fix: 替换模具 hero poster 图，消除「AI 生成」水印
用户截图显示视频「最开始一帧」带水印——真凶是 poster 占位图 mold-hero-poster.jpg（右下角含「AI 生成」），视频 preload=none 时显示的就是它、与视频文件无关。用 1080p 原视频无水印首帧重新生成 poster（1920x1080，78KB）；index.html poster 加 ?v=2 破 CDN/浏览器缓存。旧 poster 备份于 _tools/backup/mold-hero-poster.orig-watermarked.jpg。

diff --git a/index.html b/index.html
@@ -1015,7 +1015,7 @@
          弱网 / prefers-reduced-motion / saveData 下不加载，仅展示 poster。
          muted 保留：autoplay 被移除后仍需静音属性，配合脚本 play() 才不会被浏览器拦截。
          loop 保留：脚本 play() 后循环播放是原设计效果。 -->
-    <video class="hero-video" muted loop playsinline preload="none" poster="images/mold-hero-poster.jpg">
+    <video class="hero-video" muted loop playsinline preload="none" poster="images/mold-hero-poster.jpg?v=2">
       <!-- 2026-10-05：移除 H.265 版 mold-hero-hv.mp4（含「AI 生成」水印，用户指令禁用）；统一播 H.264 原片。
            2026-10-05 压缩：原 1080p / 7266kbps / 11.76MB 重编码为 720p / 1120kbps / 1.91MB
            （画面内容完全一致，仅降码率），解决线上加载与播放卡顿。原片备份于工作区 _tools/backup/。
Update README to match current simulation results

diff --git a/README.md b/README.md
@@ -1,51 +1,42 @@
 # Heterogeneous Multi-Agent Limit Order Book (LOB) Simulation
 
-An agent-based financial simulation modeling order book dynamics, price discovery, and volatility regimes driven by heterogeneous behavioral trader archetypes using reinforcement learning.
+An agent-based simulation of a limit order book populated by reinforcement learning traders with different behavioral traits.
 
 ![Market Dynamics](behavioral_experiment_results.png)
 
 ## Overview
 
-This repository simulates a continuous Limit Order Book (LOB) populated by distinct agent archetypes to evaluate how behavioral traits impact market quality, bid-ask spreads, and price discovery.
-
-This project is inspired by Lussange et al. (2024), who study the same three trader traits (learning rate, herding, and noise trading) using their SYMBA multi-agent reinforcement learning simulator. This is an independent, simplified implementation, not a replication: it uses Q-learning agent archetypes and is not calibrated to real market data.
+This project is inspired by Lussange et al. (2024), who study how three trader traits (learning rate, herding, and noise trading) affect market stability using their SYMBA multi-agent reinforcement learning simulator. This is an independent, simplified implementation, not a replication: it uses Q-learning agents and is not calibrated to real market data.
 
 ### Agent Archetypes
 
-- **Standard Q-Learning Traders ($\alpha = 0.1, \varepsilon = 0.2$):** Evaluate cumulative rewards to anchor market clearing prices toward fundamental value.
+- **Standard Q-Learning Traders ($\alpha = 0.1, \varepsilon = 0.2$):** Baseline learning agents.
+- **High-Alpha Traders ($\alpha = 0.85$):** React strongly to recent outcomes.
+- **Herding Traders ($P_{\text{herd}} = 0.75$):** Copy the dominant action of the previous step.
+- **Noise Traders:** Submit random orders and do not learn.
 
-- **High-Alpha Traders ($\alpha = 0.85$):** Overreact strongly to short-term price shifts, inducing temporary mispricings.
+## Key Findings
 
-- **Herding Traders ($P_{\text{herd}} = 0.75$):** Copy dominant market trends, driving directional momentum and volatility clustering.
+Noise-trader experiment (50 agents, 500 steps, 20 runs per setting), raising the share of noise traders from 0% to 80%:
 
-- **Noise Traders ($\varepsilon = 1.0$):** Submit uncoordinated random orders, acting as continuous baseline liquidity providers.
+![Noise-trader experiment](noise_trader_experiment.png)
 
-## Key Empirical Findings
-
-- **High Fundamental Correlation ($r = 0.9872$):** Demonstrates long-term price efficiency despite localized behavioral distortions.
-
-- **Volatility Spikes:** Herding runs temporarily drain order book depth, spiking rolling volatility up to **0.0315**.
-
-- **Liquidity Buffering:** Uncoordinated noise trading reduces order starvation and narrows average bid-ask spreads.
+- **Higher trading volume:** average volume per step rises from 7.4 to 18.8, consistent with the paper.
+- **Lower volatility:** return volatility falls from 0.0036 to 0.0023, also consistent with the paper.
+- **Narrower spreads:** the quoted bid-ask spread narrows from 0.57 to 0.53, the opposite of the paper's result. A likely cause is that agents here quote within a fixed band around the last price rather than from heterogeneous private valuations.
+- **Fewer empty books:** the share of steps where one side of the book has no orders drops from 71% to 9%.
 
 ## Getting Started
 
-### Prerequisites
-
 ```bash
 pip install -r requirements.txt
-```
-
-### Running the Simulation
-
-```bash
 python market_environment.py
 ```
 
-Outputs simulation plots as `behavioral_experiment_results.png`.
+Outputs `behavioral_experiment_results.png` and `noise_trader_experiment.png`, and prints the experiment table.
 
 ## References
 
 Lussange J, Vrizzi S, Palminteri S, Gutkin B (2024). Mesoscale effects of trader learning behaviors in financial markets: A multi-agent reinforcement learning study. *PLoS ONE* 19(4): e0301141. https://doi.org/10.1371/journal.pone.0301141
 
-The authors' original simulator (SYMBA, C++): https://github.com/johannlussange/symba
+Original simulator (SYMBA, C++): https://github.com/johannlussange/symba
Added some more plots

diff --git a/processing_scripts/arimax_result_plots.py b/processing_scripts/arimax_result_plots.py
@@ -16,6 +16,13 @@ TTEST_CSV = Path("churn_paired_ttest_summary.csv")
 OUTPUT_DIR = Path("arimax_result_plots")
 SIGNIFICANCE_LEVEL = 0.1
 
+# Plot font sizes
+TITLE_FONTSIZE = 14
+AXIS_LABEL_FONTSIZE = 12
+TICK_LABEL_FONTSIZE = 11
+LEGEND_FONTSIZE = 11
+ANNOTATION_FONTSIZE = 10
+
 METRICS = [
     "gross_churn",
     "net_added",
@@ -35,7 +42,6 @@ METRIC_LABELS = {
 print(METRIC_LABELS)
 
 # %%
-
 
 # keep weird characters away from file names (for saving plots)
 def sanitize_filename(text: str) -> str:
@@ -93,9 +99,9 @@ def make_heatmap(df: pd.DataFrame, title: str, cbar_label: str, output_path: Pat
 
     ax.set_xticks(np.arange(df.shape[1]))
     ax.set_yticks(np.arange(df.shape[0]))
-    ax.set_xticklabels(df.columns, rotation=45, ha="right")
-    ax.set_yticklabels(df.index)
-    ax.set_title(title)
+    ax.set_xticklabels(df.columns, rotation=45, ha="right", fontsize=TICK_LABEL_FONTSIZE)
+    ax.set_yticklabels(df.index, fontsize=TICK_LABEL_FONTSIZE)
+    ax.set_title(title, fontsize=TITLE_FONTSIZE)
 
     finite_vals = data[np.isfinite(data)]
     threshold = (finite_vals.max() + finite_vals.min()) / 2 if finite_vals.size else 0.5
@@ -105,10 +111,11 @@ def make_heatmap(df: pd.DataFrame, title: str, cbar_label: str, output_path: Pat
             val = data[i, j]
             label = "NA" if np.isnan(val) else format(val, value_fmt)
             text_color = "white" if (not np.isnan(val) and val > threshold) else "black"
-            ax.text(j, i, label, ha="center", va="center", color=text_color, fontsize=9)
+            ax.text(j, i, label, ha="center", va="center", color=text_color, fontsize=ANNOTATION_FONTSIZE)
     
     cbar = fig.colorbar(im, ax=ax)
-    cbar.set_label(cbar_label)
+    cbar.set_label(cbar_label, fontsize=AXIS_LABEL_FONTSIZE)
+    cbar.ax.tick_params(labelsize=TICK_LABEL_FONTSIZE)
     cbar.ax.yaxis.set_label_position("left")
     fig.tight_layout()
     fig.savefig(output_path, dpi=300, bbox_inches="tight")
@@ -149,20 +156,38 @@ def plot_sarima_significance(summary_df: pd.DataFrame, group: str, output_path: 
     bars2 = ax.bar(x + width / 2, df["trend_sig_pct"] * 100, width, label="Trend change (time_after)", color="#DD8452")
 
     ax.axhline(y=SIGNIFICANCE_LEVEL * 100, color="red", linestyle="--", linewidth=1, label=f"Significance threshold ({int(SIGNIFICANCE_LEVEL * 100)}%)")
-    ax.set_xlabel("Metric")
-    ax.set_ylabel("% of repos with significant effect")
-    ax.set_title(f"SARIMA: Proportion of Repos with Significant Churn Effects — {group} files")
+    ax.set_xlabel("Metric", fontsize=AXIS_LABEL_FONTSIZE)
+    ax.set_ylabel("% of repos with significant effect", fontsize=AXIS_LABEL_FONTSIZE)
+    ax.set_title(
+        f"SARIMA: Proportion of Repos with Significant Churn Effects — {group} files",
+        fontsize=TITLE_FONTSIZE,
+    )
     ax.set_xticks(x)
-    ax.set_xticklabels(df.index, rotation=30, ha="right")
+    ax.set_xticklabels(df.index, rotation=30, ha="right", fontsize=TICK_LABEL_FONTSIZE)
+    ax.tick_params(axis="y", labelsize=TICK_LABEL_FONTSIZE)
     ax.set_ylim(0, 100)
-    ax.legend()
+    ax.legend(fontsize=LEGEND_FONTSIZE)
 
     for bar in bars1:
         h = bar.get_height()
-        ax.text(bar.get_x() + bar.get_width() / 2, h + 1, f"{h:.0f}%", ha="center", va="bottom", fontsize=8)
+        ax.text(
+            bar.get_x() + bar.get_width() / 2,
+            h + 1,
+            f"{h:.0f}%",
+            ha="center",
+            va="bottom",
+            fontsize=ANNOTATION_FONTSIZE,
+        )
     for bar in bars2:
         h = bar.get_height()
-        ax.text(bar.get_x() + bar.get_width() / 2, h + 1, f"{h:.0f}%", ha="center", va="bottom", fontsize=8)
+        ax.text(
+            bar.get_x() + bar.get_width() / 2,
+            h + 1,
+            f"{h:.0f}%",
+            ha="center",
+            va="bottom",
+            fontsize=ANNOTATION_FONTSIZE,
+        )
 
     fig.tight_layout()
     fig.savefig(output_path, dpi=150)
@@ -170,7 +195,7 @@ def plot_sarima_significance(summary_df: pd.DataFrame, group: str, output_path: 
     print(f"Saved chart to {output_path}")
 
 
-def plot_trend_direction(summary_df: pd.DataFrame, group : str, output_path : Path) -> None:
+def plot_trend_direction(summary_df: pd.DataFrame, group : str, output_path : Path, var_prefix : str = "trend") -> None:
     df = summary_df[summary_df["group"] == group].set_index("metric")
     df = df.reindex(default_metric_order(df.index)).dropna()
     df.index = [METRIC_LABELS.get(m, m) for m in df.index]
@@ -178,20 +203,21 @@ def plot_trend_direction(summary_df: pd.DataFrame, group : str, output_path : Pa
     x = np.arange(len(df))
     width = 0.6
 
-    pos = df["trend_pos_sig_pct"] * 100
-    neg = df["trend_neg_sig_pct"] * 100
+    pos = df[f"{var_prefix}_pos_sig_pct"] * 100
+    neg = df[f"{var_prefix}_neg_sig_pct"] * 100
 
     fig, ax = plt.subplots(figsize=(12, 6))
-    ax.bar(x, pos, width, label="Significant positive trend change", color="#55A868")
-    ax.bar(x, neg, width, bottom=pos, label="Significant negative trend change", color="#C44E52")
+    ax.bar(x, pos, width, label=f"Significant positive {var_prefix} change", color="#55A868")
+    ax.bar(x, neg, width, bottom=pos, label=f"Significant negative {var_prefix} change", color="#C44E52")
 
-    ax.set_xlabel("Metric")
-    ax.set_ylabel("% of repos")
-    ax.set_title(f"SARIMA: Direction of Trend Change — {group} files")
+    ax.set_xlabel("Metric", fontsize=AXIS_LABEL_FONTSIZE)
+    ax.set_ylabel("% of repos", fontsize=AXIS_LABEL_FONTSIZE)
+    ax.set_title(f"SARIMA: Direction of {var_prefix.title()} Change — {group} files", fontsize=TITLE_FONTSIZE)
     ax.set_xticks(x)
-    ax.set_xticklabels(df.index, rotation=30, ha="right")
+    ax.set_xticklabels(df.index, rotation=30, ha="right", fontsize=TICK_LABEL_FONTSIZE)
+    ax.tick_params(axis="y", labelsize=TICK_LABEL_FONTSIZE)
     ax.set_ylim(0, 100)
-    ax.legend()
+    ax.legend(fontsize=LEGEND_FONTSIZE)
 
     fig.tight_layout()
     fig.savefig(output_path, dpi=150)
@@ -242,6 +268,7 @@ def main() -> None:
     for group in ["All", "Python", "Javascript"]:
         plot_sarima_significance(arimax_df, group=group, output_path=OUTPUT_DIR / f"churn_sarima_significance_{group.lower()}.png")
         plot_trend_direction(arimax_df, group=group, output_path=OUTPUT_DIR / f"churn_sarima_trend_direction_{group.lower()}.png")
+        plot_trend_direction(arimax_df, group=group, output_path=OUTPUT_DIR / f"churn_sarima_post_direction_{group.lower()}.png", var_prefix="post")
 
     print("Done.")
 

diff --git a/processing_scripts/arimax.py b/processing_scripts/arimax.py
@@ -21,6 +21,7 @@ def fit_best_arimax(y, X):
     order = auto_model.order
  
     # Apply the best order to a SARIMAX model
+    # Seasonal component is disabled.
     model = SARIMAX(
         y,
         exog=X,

TASK DIRECTIONS – If a line in the records above contains the word "agents", copy it.

SOLVED EXERCISE –
+This project is inspired by Lussange et al. (2024), who study how three trader traits (learning rate, herding, and noise trading) affect market stability using their SYMBA multi-agent reinforcement learning simulator. This is an independent, simplified implementation, not a replication: it uses Q-learning agents and is not calibrated to real market data.
+- **Standard Q-Learning Traders ($\alpha = 0.1, \varepsilon = 0.2$):** Baseline learning agents.
+Noise-trader experiment (50 agents, 500 steps, 20 runs per setting), raising the share of noise traders from 0% to 80%:
+- **Narrower spreads:** the quoted bid-ask spread narrows from 0.57 to 0.53, the opposite of the paper's result. A likely cause is that agents here quote within a fixed band around the last price rather than from heterogeneous private valuations.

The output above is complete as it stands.